Chester, PA 19022
800-916-8800

Equifax
P.O. Box 740260
Atlanta, GA 30374
800-685-1111

Resources:

What’s in a Rose?

Funeral roses are some of the most common flowers to give and receive when a loved one dies. Not only do they bring those who are grieving comfort, they also represent love and respect for the deceased.

So, why should you only get to enjoy them for a short amount of time? Let’s discuss some funeral rose preservation methods and memento ideas. This way, they can last forever along with the memory of your loved one.

Pink roses in a basket.  (Image by Rebekka D from Pixabay.)
Funeral roses can be treasured long after to remember the loved one. Pink roses represent love, grace, and appreciation.

Meaning Behind Roses

In general, roses represent love or reverence. However, roses can have different meanings depending on their color, as well. Specifically, red roses represent love, respect, and courage; pink roses represent love, grace, and appreciation; white roses represent reverence, innocence, peace, and hope; and dark crimson roses represent grief and sorrow.

Grow More Roses
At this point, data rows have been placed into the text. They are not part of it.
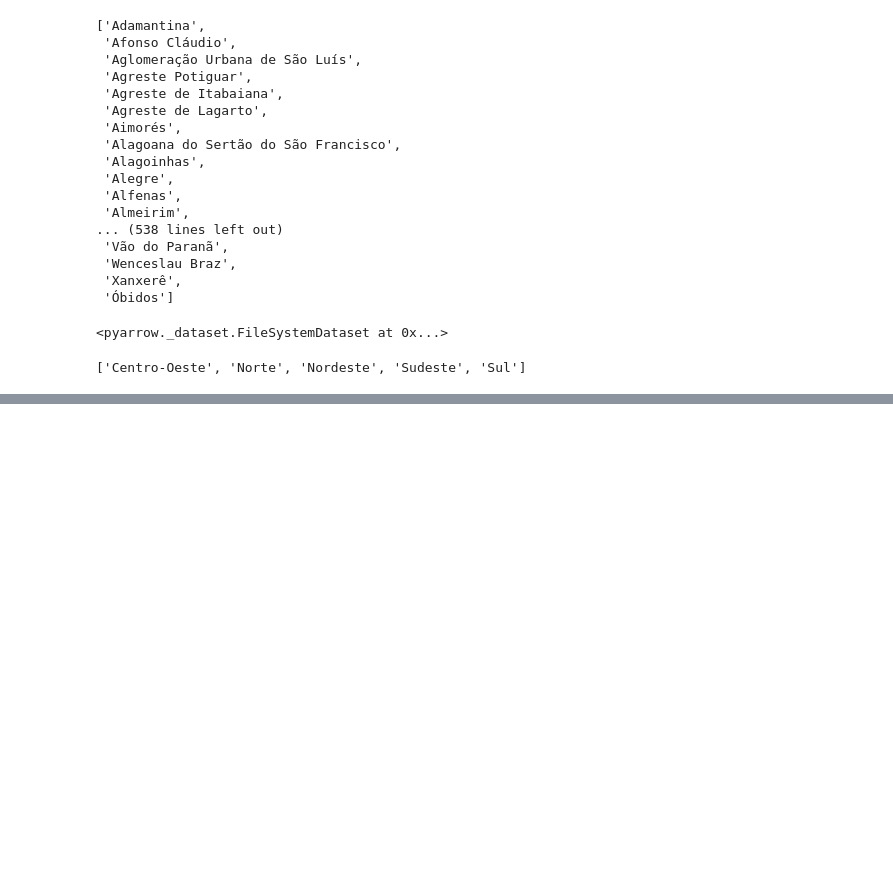
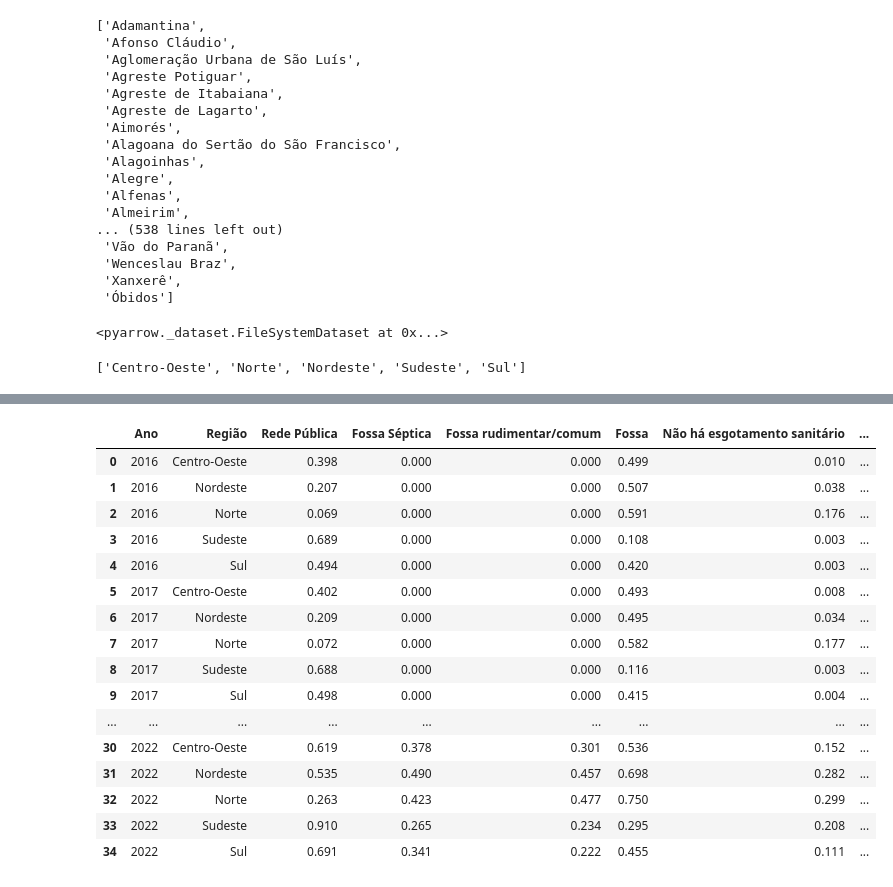
Before and after one commit to raffOps/EduCensoExplorer, a Jupyter notebook: queries/queries.ipynb, the cells around one changed output, grey strips where cells are left out. Drawn from its saved outputs; the diff is of its cells as text; code cells hidden in the pictures; blank space fills up the shorter version.

```diff
--- a/queries/queries.ipynb
+++ b/queries/queries.ipynb
@@ -274,0 +404,41 @@ px.bar(
+# %%
+# esgoto
+df = con.execute(f"""
+                select
+                    NU_ANO_CENSO as 'Ano',
+                    NO_REGIAO as 'Região',
+                    round(cast(count(*) filter (where IN_ESGOTO_REDE_PUBLICA) as float) / count(*), 3) as 'Rede Pública',
+                    round(cast(count(*) filter (where IN_ESGOTO_FOSSA_SEPTICA) as float) / count(*), 3) as 'Fossa Séptica',
+                    round(cast(count(*) filter (where IN_ESGOTO_FOSSA_COMUM) as float) / count(*), 3) as 'Fossa rudimentar/comum',
+                    round(cast(count(*) filter (where IN_ESGOTO_FOSSA) as float) / count(*), 3) as 'Fossa',
+                    round(cast(count(*) filter (where IN_ESGOTO_INEXISTENTE) as float) / count(*), 3) as 'Não há esgotamento sanitário',
+                    round(
+                        cast(count(*) filter
+                            (where not (IN_ESGOTO_REDE_PUBLICA or IN_ESGOTO_FOSSA_SEPTICA or IN_ESGOTO_FOSSA_COMUM or IN_ESGOTO_FOSSA or IN_ESGOTO_INEXISTENTE ))
+                            as float)
+                        / count(*)
+                    , 3) as 'Sem informações'
+                from microdados
+                group by NU_ANO_CENSO, NO_REGIAO
+                order by 1, 2
+            """
+).df()
+df
+# %% [output]
+|  | Ano | Região | Rede Pública | Fossa Séptica | Fossa rudimentar/comum | Fossa | Não há esgotamento sanitário | ... |
+| 0 | 2016 | Centro-Oeste | 0.398 | 0.000 | 0.000 | 0.499 | 0.010 | ... |
+| 1 | 2016 | Nordeste | 0.207 | 0.000 | 0.000 | 0.507 | 0.038 | ... |
+| 2 | 2016 | Norte | 0.069 | 0.000 | 0.000 | 0.591 | 0.176 | ... |
+| 3 | 2016 | Sudeste | 0.689 | 0.000 | 0.000 | 0.108 | 0.003 | ... |
+| 4 | 2016 | Sul | 0.494 | 0.000 | 0.000 | 0.420 | 0.003 | ... |
+| 5 | 2017 | Centro-Oeste | 0.402 | 0.000 | 0.000 | 0.493 | 0.008 | ... |
+| 6 | 2017 | Nordeste | 0.209 | 0.000 | 0.000 | 0.495 | 0.034 | ... |
+| 7 | 2017 | Norte | 0.072 | 0.000 | 0.000 | 0.582 | 0.177 | ... |
+| 8 | 2017 | Sudeste | 0.688 | 0.000 | 0.000 | 0.116 | 0.003 | ... |
+| 9 | 2017 | Sul | 0.498 | 0.000 | 0.000 | 0.415 | 0.004 | ... |
+| ... | ... | ... | ... | ... | ... | ... | ... | ... |
+| 30 | 2022 | Centro-Oeste | 0.619 | 0.378 | 0.301 | 0.536 | 0.152 | ... |
+| 31 | 2022 | Nordeste | 0.535 | 0.490 | 0.457 | 0.698 | 0.282 | ... |
+| 32 | 2022 | Norte | 0.263 | 0.423 | 0.477 | 0.750 | 0.299 | ... |
+| 33 | 2022 | Sudeste | 0.910 | 0.265 | 0.234 | 0.295 | 0.208 | ... |
+| 34 | 2022 | Sul | 0.691 | 0.341 | 0.222 | 0.455 | 0.111 | ... |
```
Also changed, not shown: parts of 13 cells of this notebook, 4 other files.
Roses have a lifespan of four to 12 days. If you want to grow even more roses, try this unique rose preservation method. First, dip the rose stem in honey and stick the stem in a potato. (The honey will stimulate roots and the potato fertilizes them.) Then, place the potato in a pot of dirt and fully cover it. Lastly, cut off the top of the rose and any extra leaves. Now, wait for more roses to grow.

Ways to Preserve Funeral Roses

These rose preservation methods are perfect for making meaningful mementos with your funeral roses. However, some methods work better for certain mementos, so have your memento in mind beforehand.

Air Drying

One easy method is to air dry your roses, although this takes longer than other methods. To do this, wrap the stems together with a rubber band, with three to six roses per group. If possible, don’t let the blooms touch. Then, hang them upside down for five to 10 days in a warm, dry area, like a closet or kitchen.

Silica Gel

There are several rose drying methods using silica gel. One way is to put them in a large container, about the size of a shoebox, and fill it with silica gel. Then, leave them in it for three to five days and spray them with hair spray after taking them out.

Another faster way is to microwave them in a container of silica gel. Just make sure to put a cup of water in the microwave to prevent burning or over-drying. It also works best to cut the stems short. Depending on your microwave wattage and the rose petal thickness, heat them for two minutes and additional minutes, if needed.

Food Dehydrator

If you have a food dehydrator, you can use this to dry your roses, as well. To do this, put the roses on the dehydrator racks and make sure the blooms aren’t touching. Then, set the temperature to 95 to 100 degrees Fahrenheit and leave them in there for eight to 24 hours.

Pressed-Flower Method

This method works well if you’re creating a frame-pressed petal memento, which we’ll discuss in the next section. To do this, press the rose petals in between wax paper in a book for about a week.

Wax Preservation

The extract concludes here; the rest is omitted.